Sadly, there are many instances in life where God’s Word is not the authority. This finds the other cars of faithand feelingscompeting for the lead position, and in turn, stalling all progression and growth in the Christian Life. Let’s look at the problems that are created when God’s Truth is removed from the forefront of our lives.

When “Faith” is the Lead Car

This is a particularly sensitive area for many people because it strikes at the core convictions that one holds dear. Some have “grown up this way,” or “that’s just the way we do it,” or “It’s a Jeep thing, you wouldn’t understand.” You get the picture.
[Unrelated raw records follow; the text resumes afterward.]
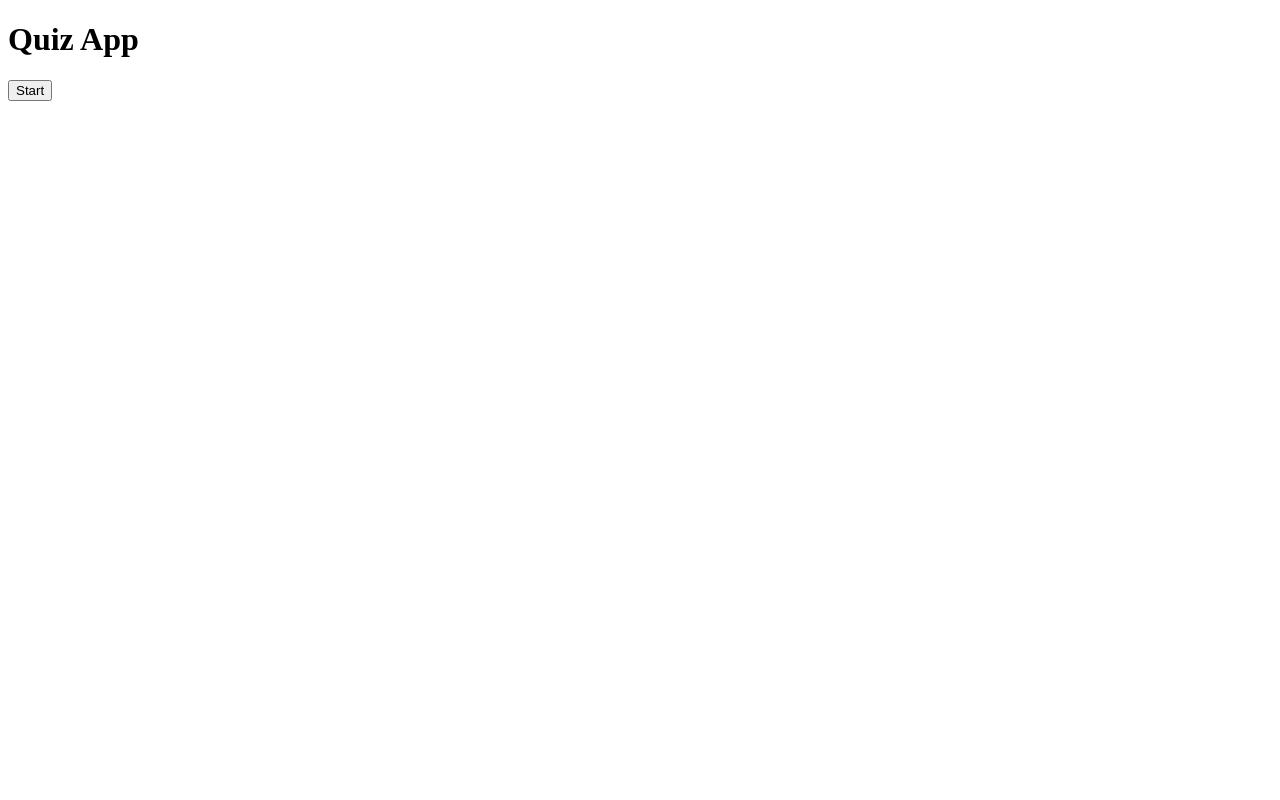
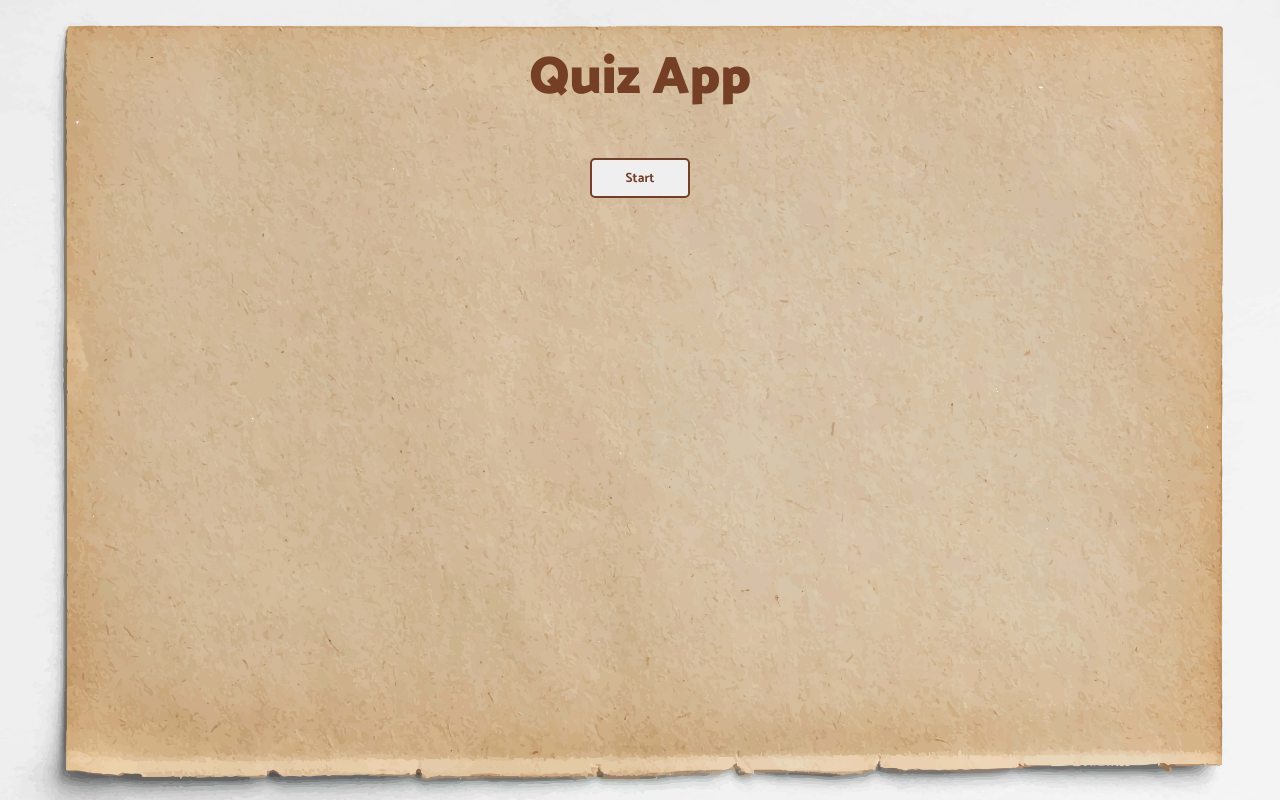
Before and after one commit to AminMardani79/quiz, a React (Create React App) app: page / in a window 1280 px wide. Built offline with nearby package versions, Linux system fonts and the light colour scheme.

Commit message:
styling 1

```diff
--- a/package.json
+++ b/package.json
@@ -14,6 +14,7 @@
     "react": "^18.2.0",
     "react-dom": "^18.2.0",
     "react-scripts": "5.0.1",
+    "react-spinners": "^0.13.4",
     "sanitize-html": "^2.7.1",
     "styled-components": "^5.3.5",
     "typescript": "^4.8.2",
--- /dev/null
+++ b/src/App.styles.ts
@@ -0,0 +1,65 @@
+import styled, { createGlobalStyle } from "styled-components";
+import BgImage from "./assets/images/papper.jpg";
+
+export const GlobalStyle = createGlobalStyle`
+    html{
+        height: 100vh;
+    }
+    body{
+        background: url(${BgImage});
+        background-position: center;
+        background-repeat: no-repeat;
+        background-size: cover;
+        margin:0;
+        padding:0;
+        display: flex;
+        justify-content: center;
+    }
+    *{
+        box-sizing: border-box;
+        font-family: "Catamaran", sans-serif;
+    }
+`;
+
+export const QuizWrapper = styled.div`
+  display: flex;
+  flex-direction: column;
+  justify-content: center;
+  align-items: center;
+  .quiz_header {
+    color: #743f25;
+    font-weight: 900;
+    font-size: 3.3rem;
+  }
+  .score {
+    color: #824d33;
+    font-size: 25px;
+    font-weight: 700;
+  }
+  .start_btn,
+  .next_btn {
+    width: 100px;
+    height: 40px;
+    border-radius: 5px;
+    padding: 5px 10px;
+    display: inline-block;
+    cursor: pointer;
+    border: 2px solid #743f25;
+    color: #743f25;
+    font-weight: 700;
+    transition: all 0.1s linear;
+  }
+  .next_btn {
+    align-self: flex-end;
+    font-size: 14px;
+    margin-top: 10px;
+    width: 130px;
+    height: 35px;
+    padding: 0;
+  }
+  .start_btn:hover,
+  .next_btn:hover {
+    background-color: #82543f;
+    color: #fff;
+  }
+`;
--- a/src/App.tsx
+++ b/src/App.tsx
@@ -1,16 +1,19 @@
 import React, { useState } from "react";
 // components
 import QuestionCard from "./components/QuestionCard";
+import Loader from "./components/Loader";
 // api
 import { fetchQuizQuestions } from "./services/api";
+// styles
+import { GlobalStyle, QuizWrapper } from "./App.styles";
 // types
 import { Difficulty, QuestionState } from "./services/api";
-type AnswerObject = {
+export interface AnswerObject {
   question: string;
   answer: string;
   isCorrect: boolean;
   correctAnswer: string;
-};
+}
 
 const TOTAL_QUESTIONS = 10;
 function App() {
@@ -20,8 +23,6 @@ function App() {
   const [gameOver, setGameOver] = useState(true);
   const [number, setNumber] = useState(0);
   const [score, setScore] = useState(0);
-
-  console.log(questions, loading);
 
   const startQuiz = async () => {
     setLoading(true);
@@ -53,8 +54,6 @@ function App() {
     setUserAnswers((prev) => [...prev, answerObject]);
   };
   const nextQuestion = () => {
-    console.log(number);
-
     const nextNumber = number + 1;
     if (nextNumber === TOTAL_QUESTIONS) {
       setGameOver(true);
@@ -62,17 +61,18 @@ function App() {
       setNumber(nextNumber);
     }
   };
-  console.log(questions);
   return (
-    <div className="quiz_app">
-      <h1>Quiz App</h1>
+    <>
+      <GlobalStyle />
+      <QuizWrapper>
+        <h1 className="quiz_header">Quiz App</h1>
         {gameOver || userAnswers.length === TOTAL_QUESTIONS ? (
           <button className="start_btn" type="button" onClick={startQuiz}>
             Start
           </button>
         ) : null}
-      {!gameOver && !loading && <p className="score">Score is : </p>}
-      {loading && <p>Loading ...</p>}
+        {!gameOver && !loading && <p className="score">Score is : {score}</p>}
+        {loading && <Loader />}
         {!loading && !gameOver && (
           <QuestionCard
             callback={checkAnswer}
@@ -91,7 +91,8 @@ function App() {
               Next Question
             </button>
           )}
-    </div>
+      </QuizWrapper>
+    </>
   );
 }
 
--- /dev/null
+++ b/src/components/Loader.tsx
@@ -0,0 +1,7 @@
+import React from "react";
+
+function Loader() {
+  return <div>Loader</div>;
+}
+
+export default Loader;
--- /dev/null
+++ b/src/components/QuestionCard.styles.ts
@@ -0,0 +1,48 @@
+import styled from "styled-components";
+
+// types
+type ButtonProps = {
+  correct: boolean;
+  userClicked: boolean;
+};
+
+export const CardWrapper = styled.div`
+  padding: 25px 30px;
+  border-radius: 6px;
+  background-color: #fff;
+  .question_number {
+    text-align: center;
+    background-color: #743f25;
+    padding: 2px 5px;
+    border-radius: 5px;
+    color: #fff;
+  }
+  p {
+    color: #743f25;
+    font-weight: 700;
+  }
+`;
+
+export const ButtonWrapper = styled.div<ButtonProps>`
+  width: 100%;
+  margin-bottom: 5px;
+  > button {
+    width: 100%;
+    height: 100%;
+    cursor: pointer;
+    background-color: ${({ correct, userClicked }) =>
+      correct ? "#3f8f2b" : !correct && userClicked ? "#d61411" : "#fff"};
+    border: 1px solid #743f25;
+    border-radius: 4px;
+    padding: 5px 10px;
+    color: #743f25;
+    border: 1px solid
+      ${({ correct, userClicked }) =>
+        correct ? "#3f8f2b" : !correct && userClicked ? "#d61411" : "#743f25"};
+    color: ${({ correct, userClicked }) =>
+      userClicked || correct ? "#fff" : "#743f25"};
+  }
+  > button:disabled {
+    cursor: not-allowed;
+  }
+`;
--- a/src/components/QuestionCard.tsx
+++ b/src/components/QuestionCard.tsx
@@ -1,13 +1,16 @@
 import React from "react";
 import sanitizeHtml from "sanitize-html";
-
+// types
+import { AnswerObject } from "../App";
+// styles
+import { ButtonWrapper, CardWrapper } from "./QuestionCard.styles";
 type PropTypes = {
   question: string;
   answers: string[];
   totalQuestions: number;
   questionNumber: number;
-  callback: any;
-  userAnswer: any;
+  callback: (e: React.MouseEvent<HTMLButtonElement>) => void;
+  userAnswer: AnswerObject | undefined;
 };
 
 const QuestionCard: React.FC<PropTypes> = ({
@@ -19,17 +22,21 @@ const QuestionCard: React.FC<PropTypes> = ({
   userAnswer,
 }) => {
   return (
-    <div>
+    <CardWrapper>
       <p className="question_number">
         Question : {questionNumber} / {totalQuestions}
       </p>
       <p dangerouslySetInnerHTML={{ __html: sanitizeHtml(question) }} />
       <div>
         {answers.map((answer) => (
-          <div key={answer}>
+          <ButtonWrapper
+            userClicked={userAnswer?.answer === answer}
+            correct={userAnswer?.correctAnswer === answer}
+            key={answer}
+          >
             <button
               className="answer_btn"
-              disabled={userAnswer}
+              disabled={!!userAnswer}
               type="button"
               onClick={callback}
               value={answer}
@@ -38,10 +45,10 @@ const QuestionCard: React.FC<PropTypes> = ({
                 dangerouslySetInnerHTML={{ __html: sanitizeHtml(answer) }}
               />
             </button>
-          </div>
+          </ButtonWrapper>
         ))}
       </div>
-    </div>
+    </CardWrapper>
   );
 };
 
--- a/src/services/api.ts
+++ b/src/services/api.ts
@@ -1,6 +1,6 @@
 import { shuffleArray } from "../util/utils";
 
-export type Question = {
+export interface Question{
     category:string;
     correct_answer:string;
     difficulty:string;
@@ -9,7 +9,9 @@ export type Question = {
     type:string
 }
 
-export type QuestionState = Question & {answers:string[]}
+export interface QuestionState extends Question{
+    answers:string[]
+}
 
 export enum Difficulty{
     EASY = "easy",
```
Also changed, not shown: 1 other file (tests, documents, lock files or other folders). Lines whose indentation alone changed are shown as unchanged.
Using the above rationales are really a defense mechanism to excuse sin. Some of the common phrases that are identifiers of this are:

·      I believe…

·      I think…

·      You ought to…

·      You shouldn’t…

·      Well, everybody does/believes/etc.

·      Well, they say… (who are “they”?)

All of these have one thing in common: they are rooted in man’s opinion, having no foundation for their assertions, stemming from the biased minds and corrupted hearts of created, fallen beings. Each statement makes a man-centered assumption about how life should be or how situations and relationships should be handled, but fall seriously short when asked to provide a greater reason for these convictions other than, “Well, that’s just what I think ought to happen.” Life’s decisions should not be based on shaky ground.

Only God is True. Only God is Eternal. Only God is the Creator. Therefore, His commentary and interpretation of existence, as foundin the Bible, is the final authority, telling us the Truth (facts) about everything.

Though the person is obviously “believing” in something (faith), the object of their belief is not the Word of God. Therefore, it is considered unbelief, regardless of motives or heartfelt sincerity.

Paul stresses the maturity that comes from a church body that is benefiting from the implementation of the Word of God as they are being taught it. He writes, “we are no longer to be children, tossed here and there by waves and carried about by every wind of doctrine, by the trickery of men, by craftiness in deceitful scheming” (Eph 4:14). The “trickery of men” and “deceitful scheming” are the false convictions (faith) that stem from a sinful mindset. The Word of God must be at the forefront if we are to think correctly about life, existence, relationships, eternity, etc.

“I’m Religious”

Many people portray a sincere “faith” and they communicate this by stating, “I’m religious,” “well, my faith is my own,” or something like “you believe in your god and I will believe in mine.” Another favorite is, “I think that god would…” In each of these statements their convictions about deity are revealed, demonstrating a god who has been fashioned according to their personal expectations. The very idea of deity has been diluted seeing that man is really in control. This is exactly the type of deity that the human race clamors after… one that can do or not do, be or not be, everything that the person who worships it wishes that it would do or not do, be or not be. Who is REALLY superior in this relationship?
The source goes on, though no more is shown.